It may be advisable to install lightning protection in a tree in certain situations — when a tree is a historic landmark, a specimen or in places where people congregate such as a golf course. Lightning protection systems use large copper cables that are installed high in the tree, down the trunk and into a trench in the ground away from the tree, where the cable is connected to a ground rod. This protects the tree and the people around it by giving the electrical charge a better conduit to the ground than through the tree.  Lightning protection systems can be installed by ISA certified arborists and must meet the standards of the Lightning Protection and Grounding Institute or the National Fire Protection

Read more

Best Bad Credit Home Improvement Loans | Find the Best Loan for You

If you think you’re ready to tackle a major home improvement project, your first question may be how to pay for it. Whether you need to get a new roof or renovate your whole house, a home improvement loan can help you access the money to make it happen.

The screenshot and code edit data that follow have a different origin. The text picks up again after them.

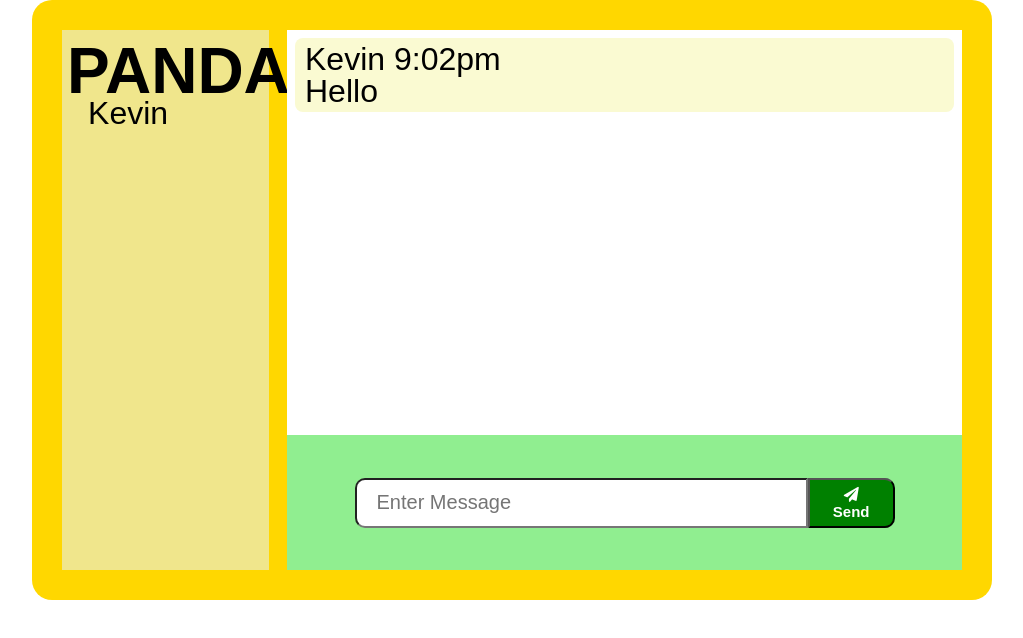
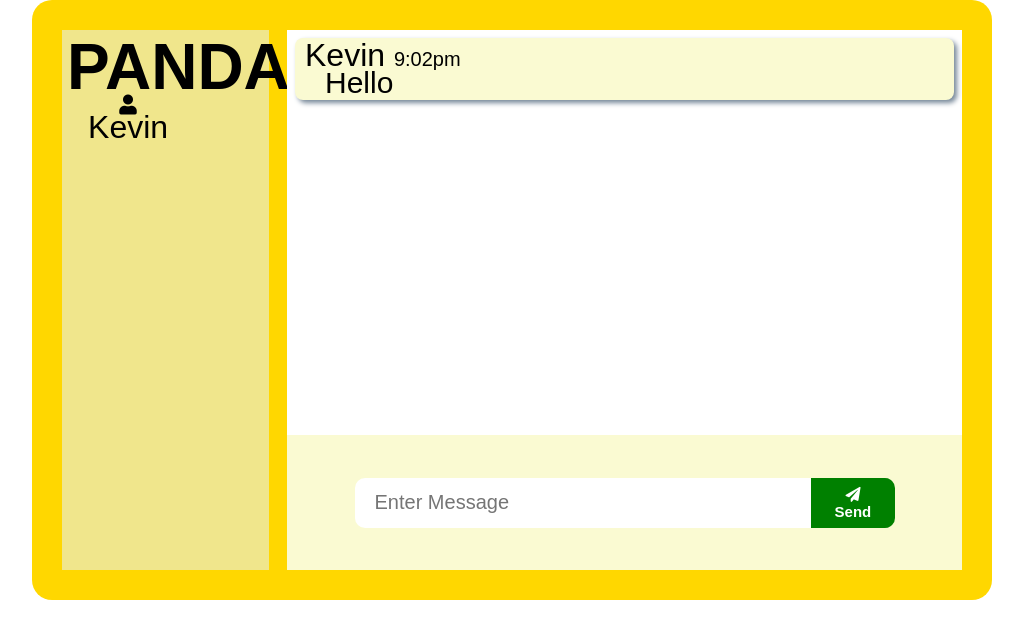
Before and after one commit to Snackonevil/golden-panda-gossip, a website: page public/chat.html in a window 1280 px wide. Shown: the whole page, without its empty margins (128-1151 px from the left). Drawn offline with nearby package versions, Linux system fonts and the light colour scheme; no server answers; a web font is replaced by a local one.

Commit message:
added user icon

```diff
--- a/public/chat.html
+++ b/public/chat.html
@@ -29,13 +29,13 @@
       <div class="left-panel">
         <h1>PANDAS</h1>
         <ul class="user-list">
-          <li class="user">Kevin</li>
+          <li class="user"><i class="fas fa-user"></i>Kevin</li>
         </ul>
       </div>
       <div class="right-panel">
         <section id="chat-window" class="">
           <div class="message">
-            <div class="message-data">Kevin 9:02pm</div>
+            <div class="message-data">Kevin <span> 9:02pm </span></div>
             <div class="message-text">Hello</div>
           </div>
         </section>
--- a/public/css/style.css
+++ b/public/css/style.css
@@ -14,7 +14,7 @@ main {
   /* padding: 5rem; */
   height: 100vh;
   font-size: 2rem;
-  line-height: 2rem;
+  line-height: 1.5rem;
 }
 
 .flex {
@@ -141,14 +141,20 @@ input {
   overflow-y: scroll;
 }
 
+#msg {
+  border: 0;
+}
+
 #chat-form {
   display: flex;
   width: 80%;
+  border: 0;
   /* margin-top: 2rem; */
 }
 #chat-form button {
   border-top-right-radius: 10px;
   border-bottom-right-radius: 10px;
+  border: 0;
   background-color: green;
   color: white;
   font-size: 15px;
@@ -156,11 +162,15 @@ input {
   font-weight: bold;
 }
 
+#chat-form button:hover {
+  background-color: grey;
+}
+
 .message-panel {
   display: flex;
   justify-content: center;
   align-items: center;
-  background-color: lightgreen;
+  background-color: lightgoldenrodyellow;
   height: 25%;
 }
 
@@ -168,11 +178,21 @@ input {
   background-color: lightgoldenrodyellow;
   border-radius: 8px;
   padding: 5px 10px;
+  box-shadow: lightslategray 3px 3px 5px;
 }
 
 .message-data {
   margin: 0;
   padding: 0;
+}
+.message-data span {
+  font-size: 20px;
+}
+
+.message-text {
+  padding-top: 0px;
+  padding-left: 20px;
+  font-size: 30px;
 }
 
 .user-list {
@@ -185,3 +205,8 @@ input {
   width: 60%;
   border-radius: 10px;
 }
+
+.user-list li i {
+  font-size: 20px;
+  margin: 0px 8px;
+}
```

But qualifying for home improvement loans with bad credit can be a challenge. That doesn’t mean you’re completely out of luck, though. Here’s what you need to know.

The Best Bad Credit Home Improvement Loans of 2020

Bad Credit Home Equity Loans for Home Improvement

  • Bank of America: Best lender with no minimum loan amount.

  • loanDepot: Best lender for borrowers with FICO scores as low as 500.

  • Guild Mortgage: Best lender for financing up to 97% of your home’s appraised value.

  • SunTrust Bank: Best lender for online loan comparison, application and documentation.

Methodology: The best bad credit home improvement lenders are selected based on consumer ratings, minimum FICO credit scores and product availability.

Best lender with no minimum loan amount.

A major financial institution serving homeowners nationwide, Bank of America has good customer satisfaction ratings. The bank has an A+ Better Business Bureau rating and a J.D. Power rating of four, which is better than most.


  • Mortgage types offered: Conventional, VA, FHA, refinance, home equity
  • Minimum FICO score: 620
  • Maximum loan-to-value ratio: 100%
  • Maximum debt-to-income ratio: 55%
  • Loan amounts: Up to $5,000,000
  • Total closing costs: Varies
  • J.D. Power overall satisfaction rating: Four out of five

Best Features

  • Bank of America has a wide variety of mortgage products.

  • The lender offers annual percentage rate or closing cost discounts for qualifying Bank of America and Merrill Lynch clients.

  • Home equity lines of credit have no annual, balance transfer or cash advance fees or closing costs.

See full profile

Best lender for borrowers with FICO scores as low as 500.

LoanDepot was established in 2010 and since then has financed more than $70 billion in mortgages. It offers FHA, conventional and other mortgage options. Borrowers may qualify for a loan with a FICO credit score as low as 580.


  • Mortgage types offered: Conventional, FHA, VA, ARM, Refinancing (conventional), Refinancing (FHA), Refinancing (VA), Home equity loans
  • Minimum FICO credit score: 500 with conditions
  • Maximum debt-to-income ratio: 43% for FHA
  • Maximum combined loan-to-value ratio: 90%
  • J.D. Power satisfaction rating: Four out of five

Best Features

  • LoanDepot mortgages have a lifetime guarantee, which means if you ever decide to refinance an existing loanDepot loan, the company will waive the lender fees and reimburse appraisal fees.

See full profile

Best lender for financing up to 97% of your home’s appraised value.

Guild Mortgage, founded in 1960, specializes in home loans and serves borrowers nationwide. The lender’s full suite of products includes conventional and government-backed mortgages and home equity loans.

Before You Apply

  • Mortgage types: ARMs, conventional, FHA, jumbo, manufactured home, refinance, reverse, USDA and VA
  • Minimum FICO credit score: 600
  • Maximum loan amount: varies
  • Better Business Bureau rating: A+

Best Features

  • Receives

Read more